Federal appeals court in Virginia reverses ruling that DNA testing is constitutional right
Thursday, January 24th 2002, 12:00 am
By: News On 6
RICHMOND, Va. (AP) _ A man convicted of rape in 1990 does not have a constitutional right to DNA testing on evidence, a federal appeals court ruled, reversing a groundbreaking opinion.
A three-judge panel of the 4th U.S. Circuit Court of Appeals found unanimously Wednesday that James Harvey failed to prove the Fairfax County prosecutor violated his civil rights by refusing to allow tests on evidence from Harvey's rape and sodomy trial.
Two of the three judges also found the court should not consider Harvey's claim of a due process violation because, the panel said, the inmate was trying to circumvent the limits on prisoners' appeals in federal court.
``Fashioning a new federal constitutional right that would govern all prisoners in all states is not a permissible way of addressing the question of post-conviction DNA testing,'' Chief Judge J. Harvie Wilkinson III wrote for the majority. ``Such relief must be conferred by either state or federal legislation or by the state courts acting under their own constitutions.''
The decision overturns a first-of-its-kind ruling by now-retired U.S. District Judge Albert V. Bryan Jr. At least 100 people have been freed nationwide because of genetic testing, and about a dozen states have passed laws to allow post-conviction DNA testing.
Peter J. Neufeld, co-founder of the New York-based Innocence Project, said lawyers are considering an appeal to the full 4th Circuit.

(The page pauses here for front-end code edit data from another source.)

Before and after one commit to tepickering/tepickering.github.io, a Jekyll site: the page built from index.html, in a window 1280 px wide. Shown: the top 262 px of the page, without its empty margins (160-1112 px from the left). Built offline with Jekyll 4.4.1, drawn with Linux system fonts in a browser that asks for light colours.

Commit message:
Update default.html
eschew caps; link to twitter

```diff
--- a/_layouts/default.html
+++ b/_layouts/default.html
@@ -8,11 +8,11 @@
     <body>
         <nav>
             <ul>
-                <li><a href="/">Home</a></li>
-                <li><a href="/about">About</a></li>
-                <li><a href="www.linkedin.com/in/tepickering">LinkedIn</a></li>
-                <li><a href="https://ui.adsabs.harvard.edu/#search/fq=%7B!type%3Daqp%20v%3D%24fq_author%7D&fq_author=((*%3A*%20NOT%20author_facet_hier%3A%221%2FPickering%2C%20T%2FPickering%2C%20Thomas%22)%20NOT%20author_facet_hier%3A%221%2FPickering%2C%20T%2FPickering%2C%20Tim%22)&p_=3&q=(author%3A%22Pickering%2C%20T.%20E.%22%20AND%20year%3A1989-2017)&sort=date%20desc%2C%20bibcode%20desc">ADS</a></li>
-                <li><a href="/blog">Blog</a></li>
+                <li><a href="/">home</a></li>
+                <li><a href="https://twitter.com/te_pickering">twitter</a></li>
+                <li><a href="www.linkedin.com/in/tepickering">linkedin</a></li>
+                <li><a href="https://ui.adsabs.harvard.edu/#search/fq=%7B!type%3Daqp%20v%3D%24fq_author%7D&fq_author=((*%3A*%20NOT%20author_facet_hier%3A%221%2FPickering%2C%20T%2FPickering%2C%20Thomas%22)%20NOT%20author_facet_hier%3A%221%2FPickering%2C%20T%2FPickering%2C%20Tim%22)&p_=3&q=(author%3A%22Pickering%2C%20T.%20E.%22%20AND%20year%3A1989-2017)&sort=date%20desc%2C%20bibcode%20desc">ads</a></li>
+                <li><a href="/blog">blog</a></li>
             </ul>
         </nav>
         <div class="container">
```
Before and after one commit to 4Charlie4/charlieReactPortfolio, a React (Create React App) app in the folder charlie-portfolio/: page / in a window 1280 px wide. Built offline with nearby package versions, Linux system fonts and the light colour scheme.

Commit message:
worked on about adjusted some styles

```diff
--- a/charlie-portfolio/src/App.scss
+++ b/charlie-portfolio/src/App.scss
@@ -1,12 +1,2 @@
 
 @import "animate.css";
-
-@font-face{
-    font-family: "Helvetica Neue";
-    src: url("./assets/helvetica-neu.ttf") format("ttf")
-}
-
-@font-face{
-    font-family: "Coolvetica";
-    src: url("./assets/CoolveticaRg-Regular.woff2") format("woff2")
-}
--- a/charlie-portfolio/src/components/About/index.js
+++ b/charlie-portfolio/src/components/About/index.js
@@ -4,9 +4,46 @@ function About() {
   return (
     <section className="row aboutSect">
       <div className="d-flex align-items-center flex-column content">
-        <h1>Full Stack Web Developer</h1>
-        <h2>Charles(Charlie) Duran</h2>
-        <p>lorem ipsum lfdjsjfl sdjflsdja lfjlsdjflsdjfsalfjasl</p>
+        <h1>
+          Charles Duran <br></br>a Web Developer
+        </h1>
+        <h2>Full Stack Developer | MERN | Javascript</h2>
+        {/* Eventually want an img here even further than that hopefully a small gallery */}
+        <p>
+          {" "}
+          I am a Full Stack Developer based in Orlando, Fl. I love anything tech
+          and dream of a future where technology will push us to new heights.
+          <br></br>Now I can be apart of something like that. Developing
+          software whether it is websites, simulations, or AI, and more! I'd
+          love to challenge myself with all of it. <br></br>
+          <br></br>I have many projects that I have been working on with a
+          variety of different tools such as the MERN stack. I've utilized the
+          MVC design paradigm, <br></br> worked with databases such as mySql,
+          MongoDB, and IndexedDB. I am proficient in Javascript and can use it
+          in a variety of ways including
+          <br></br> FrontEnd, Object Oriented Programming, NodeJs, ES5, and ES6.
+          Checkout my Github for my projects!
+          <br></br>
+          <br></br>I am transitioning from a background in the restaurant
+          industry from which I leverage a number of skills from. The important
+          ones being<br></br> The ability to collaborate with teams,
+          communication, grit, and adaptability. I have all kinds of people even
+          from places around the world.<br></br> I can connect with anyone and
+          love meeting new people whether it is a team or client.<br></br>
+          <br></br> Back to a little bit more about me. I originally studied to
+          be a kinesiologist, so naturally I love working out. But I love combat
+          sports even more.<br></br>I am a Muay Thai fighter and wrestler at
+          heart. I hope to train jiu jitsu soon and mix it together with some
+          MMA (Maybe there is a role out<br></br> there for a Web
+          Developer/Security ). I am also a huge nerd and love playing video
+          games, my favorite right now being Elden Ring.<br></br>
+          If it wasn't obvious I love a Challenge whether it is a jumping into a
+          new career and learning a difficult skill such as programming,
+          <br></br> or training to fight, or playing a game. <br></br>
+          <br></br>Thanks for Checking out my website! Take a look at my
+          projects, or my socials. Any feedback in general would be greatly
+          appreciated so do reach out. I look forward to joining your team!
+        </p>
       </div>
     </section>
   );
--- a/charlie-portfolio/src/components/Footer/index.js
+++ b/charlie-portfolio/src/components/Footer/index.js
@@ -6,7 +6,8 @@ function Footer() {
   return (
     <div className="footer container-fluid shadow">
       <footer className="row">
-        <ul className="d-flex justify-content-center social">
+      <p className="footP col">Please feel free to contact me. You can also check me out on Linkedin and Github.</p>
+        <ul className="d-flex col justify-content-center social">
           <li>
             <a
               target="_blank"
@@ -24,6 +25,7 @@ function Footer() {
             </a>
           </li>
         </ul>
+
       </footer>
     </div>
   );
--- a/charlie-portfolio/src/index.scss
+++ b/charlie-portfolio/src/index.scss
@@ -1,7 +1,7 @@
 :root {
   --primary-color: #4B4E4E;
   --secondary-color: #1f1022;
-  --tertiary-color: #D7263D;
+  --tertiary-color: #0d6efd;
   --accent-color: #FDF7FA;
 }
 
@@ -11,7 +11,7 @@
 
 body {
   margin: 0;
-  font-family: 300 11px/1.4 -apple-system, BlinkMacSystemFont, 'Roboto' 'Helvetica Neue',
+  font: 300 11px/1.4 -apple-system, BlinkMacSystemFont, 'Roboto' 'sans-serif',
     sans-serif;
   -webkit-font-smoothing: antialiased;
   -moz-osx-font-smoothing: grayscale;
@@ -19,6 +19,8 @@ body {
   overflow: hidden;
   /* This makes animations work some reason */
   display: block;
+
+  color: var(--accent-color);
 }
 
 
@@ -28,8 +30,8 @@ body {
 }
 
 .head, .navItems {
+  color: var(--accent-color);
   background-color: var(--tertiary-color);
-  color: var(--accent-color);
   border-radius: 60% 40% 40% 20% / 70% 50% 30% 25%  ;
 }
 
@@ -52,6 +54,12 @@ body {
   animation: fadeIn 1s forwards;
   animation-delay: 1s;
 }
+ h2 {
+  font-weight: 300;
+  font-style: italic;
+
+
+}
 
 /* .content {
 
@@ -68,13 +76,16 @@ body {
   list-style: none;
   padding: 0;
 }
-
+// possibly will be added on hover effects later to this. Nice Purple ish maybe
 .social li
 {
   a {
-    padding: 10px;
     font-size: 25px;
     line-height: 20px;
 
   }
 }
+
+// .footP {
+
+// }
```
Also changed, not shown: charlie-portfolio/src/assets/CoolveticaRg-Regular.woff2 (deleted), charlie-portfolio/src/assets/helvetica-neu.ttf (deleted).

Harvey was convicted in the 1989 rape of a mother of three who was dragged into a wooded area by two men. DNA testing was not done at the time, and the victim could not identify her attackers. However, a witness testified that Harvey had confessed to him.
Jack Gould, attorney for Fairfax Commonwealth's Attorney Robert F. Horan Jr., said his client's position had been vindicated. ``In this case, the evidence of Mr. Harvey's guilt was substantial,'' he said.
Harvey also has asked a Fairfax circuit judge to order DNA testing under Virginia's new law that makes testing available to convicted felons in cases where the results could prove their innocence.